- "Democracy must be something more than two wolves and a sheep voting on what to have for dinner."
- This statement also definitely occurs in the "Conclusion" (p. 333) of his book Lost Rights: The Destruction of American Liberty (1994) ISBN 0312123337
- Majority rule will only work if you're considering individual rights. You can't have five wolves and one sheep vote on what they want to have for supper - Larry Flynt.
- The greatest argument against democracy is a five minute conversation with the average voter.
- Democracy is the rule of the people, by the people and for the people.
- A democracy is nothing more than an angry mob, where fifty-one percent of the people may take away the rights of the other forty-nine.
- Thomas Jefferson, allegedly
- Apparently, a democracy is a place where numerous elections are held at great cost without issues and with interchangeable candidates.
- Corruption ought not to be an inevitable product of democracy.
- Democracy has turned out to be not majority rule but rule by well-organized and well-connected minority groups who steal from the majority.
- Llewellyn H. Rockwell, Jr.
- You measure democracy by the freedom it gives its dissidents, not the freedom it gives its assimilated conformists.
- Democracy is the worst form of government except for all those other forms that have been tried from time to time.
- Democracy opens mouths but cannot fill them.
- Majoritarian democracy by itself is not freedom but the rule by a larger group. … Under a victorious democracy the most important task for liberal principles is thus the protection of minorities, especially of those which do not have a chance to gain the majority for themselves.
- Carl Friedrich von Weizaecker
- No substantial famine has ever occurred in any independent and democratic country with a relatively free press.

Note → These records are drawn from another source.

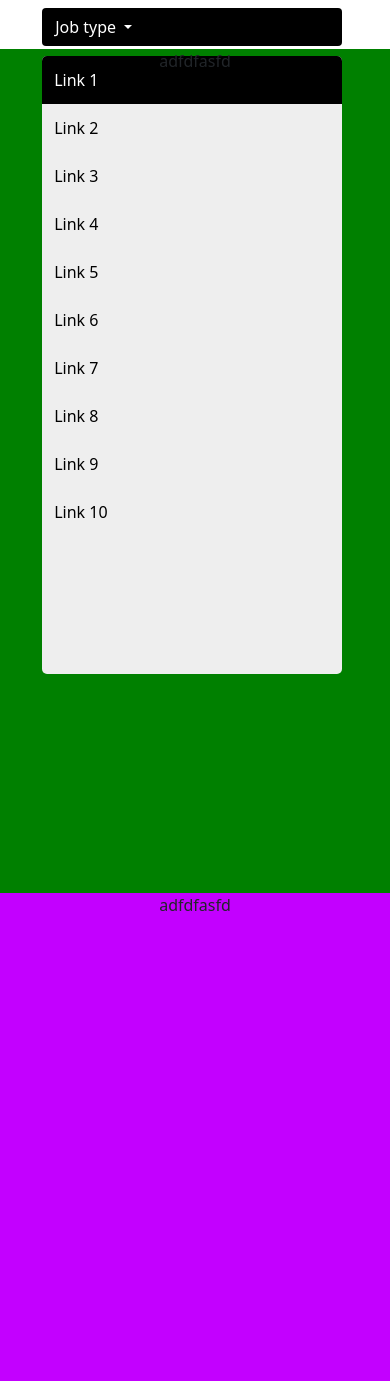
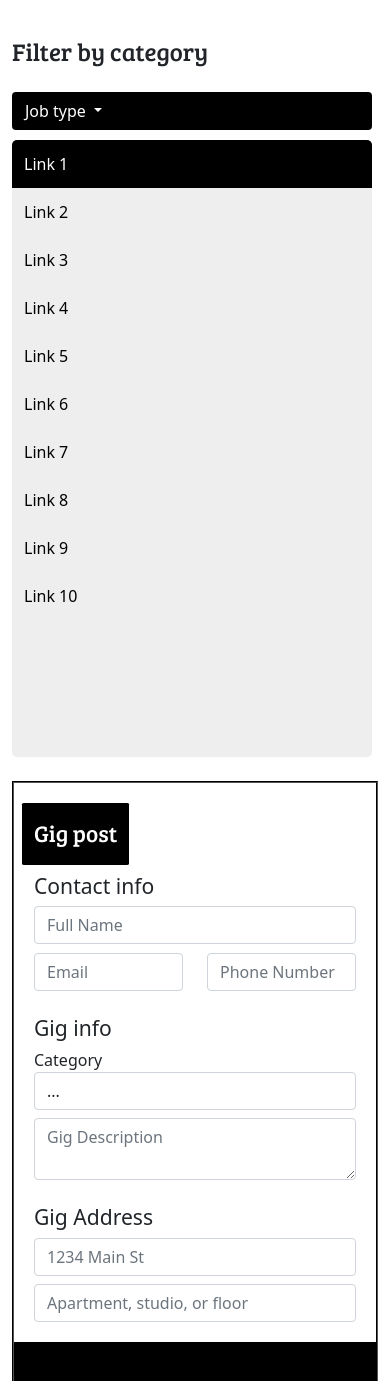
Before and after one commit to mariroco/SistemasGeoreferenciados, a PHP site: the page made by Examen p2/index.html in a window 390 px wide. Shown: the part 1747-3128 px from the top of the page. Before the commit the page ends 2658 px from the top, so only its background shows below. Run offline with PHP 8.4, Linux system fonts and the light colour scheme; some libraries are stand-ins or nearby versions.

Commit message:
Gig form added

```diff
--- a/Examen p2/css/bsModed.css
+++ b/Examen p2/css/bsModed.css
@@ -155,6 +155,11 @@ h3 {
   font-family:  BreeSerif-Regular;
 }
 
+.formLabel {
+  text-align: left;
+  font-size: 2.5vh;
+}
+
 .area{
   background: #000;
   background: -webkit-linear-gradient(to left, #8f94fb, #4e54c8);
@@ -310,3 +315,13 @@ body {
   overflow-x: hidden;
 
 }
+
+.customTitle {
+  background-color: #000;
+  color: #fff;
+  width:max-content;
+  padding: 2vh;
+  margin-top: 2vh;
+  border-radius: 2%;
+  font-family: BreeSerif-Regular;
+}
--- a/Examen p2/index.html
+++ b/Examen p2/index.html
@@ -98,11 +98,13 @@
       </nav>
     </div>
 
-    <!--WEBPAGE CONTENT-->
-    <div style="height: 100vh; width: 100%;">
+    <!----------WEBPAGE CONTENT--------->
+    <div class="container-fluid" style="height: 100vh; width: 100%;">
+
       <!--HOME SECTION-->
+      <div class="row">
         <a id="home"></a>
-      <div class="container-fluid">
+        <div class="container-fluid" style="height: fit-content; ">
           <div class="row">
           <div class="context">
             <h1 style="margin-left: 7vh; margin-top: 5vh;"><p class="now">NOW</p> is the time to THRIVE</h1>
@@ -121,22 +123,25 @@
                     <li></li>
             </ul>
           </div >
-        <div class="col-12 col-lg-6">Home right section</div>
+          <div class="col-12 col-lg-6" style="background-color: orange;">Home right section</div>
         </div>
 
         </div>
+      </div><br>
 
-      <!--JOB SECTIONS-->
+
+      <!----------JOB SECTIONS------------>
+      <div class="row"  style="height: fit-content; ">
         <a id="jobs"></a>
-      <div style="height: 100vh; width: 98.5vw; padding: 5vh;">
+        <div style="height: fit-content; width: 98.5vw;">
           <div class="row">
             <div class="col-12 col-lg-8">
-            <h2>Find jobs near you</h2>
+              <h2 class="customTitle">Find jobs near you</h2>
               <div class="map" id="map" style="width: 100%; height: 80vh; float: center; margin-bottom: 10px;"></div>
             </div>
 
             <div class="col-12 col-lg-4">
-            <h2>Filter by category</h2>
+              <h2 style="margin-top: 4vh; margin-bottom: 3vh;">Filter by category</h2>
 
               <div class="dropdown" style="padding: 0%; margin: 0%; width: 100%;">
                 <button style="margin: 0%; margin-bottom: 10px; width: 100%; background-color: black; color: white; text-align: left;" class="btn dropdown-toggle" type="button" id="dropdownMenuButton" data-toggle="dropdown" aria-haspopup="true" aria-expanded="false">
@@ -148,8 +153,6 @@
                   <a class="dropdown-item" href="#">Something else here</a>
                 </div>
               </div>
-
-
 
               <div class="vertical-menu" style="border-radius: 5px;">
                 <a href="#" class="active">Link 1</a>
@@ -166,14 +169,82 @@
             </div>
           </div>
         </div>
+      </div><br>
 
+
+      <!------POST GIGS FORM SECTION----->
       <a id="postGigs"></a>
-      <div style="background-color: green;  height: 100vh;">
-        <p> adfdfasfd</p>
+      <div class="row container-fluid justify-content-center" style="width: 100%; margin: 0; padding: 0; height: fit-content; border: 2px; border-color: black; border-style: groove; border-spacing: 0; background-color: black;" >
+        <div class="container-fluid col-12 col-lg-6" style="padding: 0; margin: 0;  background-color: white;">
+                <form style="padding: 20px;">
+                  <div class="row">
+                    <h3 class="customTitle" style="width:max-content">Gig post</h3>
                   </div>
-      <a id="faq"></a>
-      <div style="background-color: rgb(195, 0, 255);  height: 100vh;">
-        <p> adfdfasfd</p>
+                  <div class="form-row">
+
+                    <div class="form-group">
+                      <div class="row">
+                        <h4 class="formLabel">Contact info</h4>
+                        <div class="col-12">
+                          <input type="name" class="form-control" id="inputName" placeholder="Full Name" style="margin-bottom: 1vh;">
+                        </div>
+                      </div>
+                      <div class="row">
+                        <div class="col-6">
+                          <input type="email" class="form-control" id="inputEmail" placeholder="Email">
+                        </div>
+                        <div class="col-6">
+                          <input type="phone" class="form-control" id="inputPhone" placeholder="Phone Number">
+                        </div>
+                      </div>
+                    </div>
+                    <br>
+
+                    <div class="form-group">
+                      <div class="row">
+                        <h4 class="formLabel">Gig info</h4>
+                        <div class="col-md-12">
+                          <label for="inputState" style="float: left; margin: 0;">Category</label>
+                          <select id="inputState" class="form-control" style="margin-bottom: 1vh;" aria-placeholder="Gig category">
+                            <option>...</option>
+                          </select>
+                        <div class="col-12">
+                          <textarea class="form-control" placeholder="Gig Description"></textarea>
+                        </div>
+                      </div>
+                    </div>
+                    </div>
+                    <br>
+
+                    <div class="form-group">
+                        <div class="row">
+                          <h4 class="formLabel">Gig Address</h4>
+                        </div>
+                        <div class="row">
+                          <div class="col-12">
+                            <input  type="text" class="form-control" id="inputAddress" placeholder="1234 Main St"  style="margin-bottom: 1vh;">
+                          </div>
+                          <div class="col-12">
+                            <input type="text" class="form-control" id="inputAddress2" placeholder="Apartment, studio, or floor">
+                          </div>
+                        </div>
+                    </div>
+                  </div>
+                </form>
+        </div>
+        <div class="container-fluid col-12 col-lg-6" style="color: white; background-color: black; padding: 5vh; margin: 0; height: 100%;">
+
+                    <div class="map" id="map2" style="width: 100%; height: 50vh;"></div>
+                    <br>
+                    <h4>Select your location</h4>
+                    <button class="btn btn-primary" style="background-color: white; color: black; margin-top: 2vh;">Get current location</button>
+                    <br>
+
+        </div>
+      </div>
+
+      <div class="row justify-content-center">
+        <button class="btn btn-primary" style="background-color: black; color: white;width: 200px; margin-top: 5vh; margin-bottom: 10vh;">Post Gig</button>
       </div>
     </div>
   </div>
@@ -198,6 +269,13 @@
     var iniciaMapa = () => {
             var map = new google.maps.Map(
                 document.getElementById("map"),
+                {
+                    center: coordenadas,
+                    zoom: 6
+                });
+
+                var map2 = new google.maps.Map(
+                document.getElementById("map2"),
                 {
                     center: coordenadas,
                     zoom: 6
```
Lines whose indentation alone changed are shown as unchanged.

- That a pure democracy if it were practicable would be the most perfect government. Experience has proved that no position is more false than this. The ancient democracies in which the people themselves deliberated never possessed one good feature of government. Their very character was tyranny; their figure deformity.
- The democracy will cease to exist when you take away from those who are willing to work and give to those who would not.
- The rule of the many by the few, we call tyranny. The rule of the few by the many (democracy) is tyranny also, only of a less intense kind.
- Democracy is the only system that persists in asking the powers that be whether they are the powers that ought to be.
- Democracy is a very admirable form of government — for dogs
- Democracy is not a matter of sentiment, but of foresight. Any system that doesn't take the long run into account will burn itself out in the short run.
- Democracy is ethically right but intellectually void.
- Those who vote count for nothing; those who count the vote count for everything.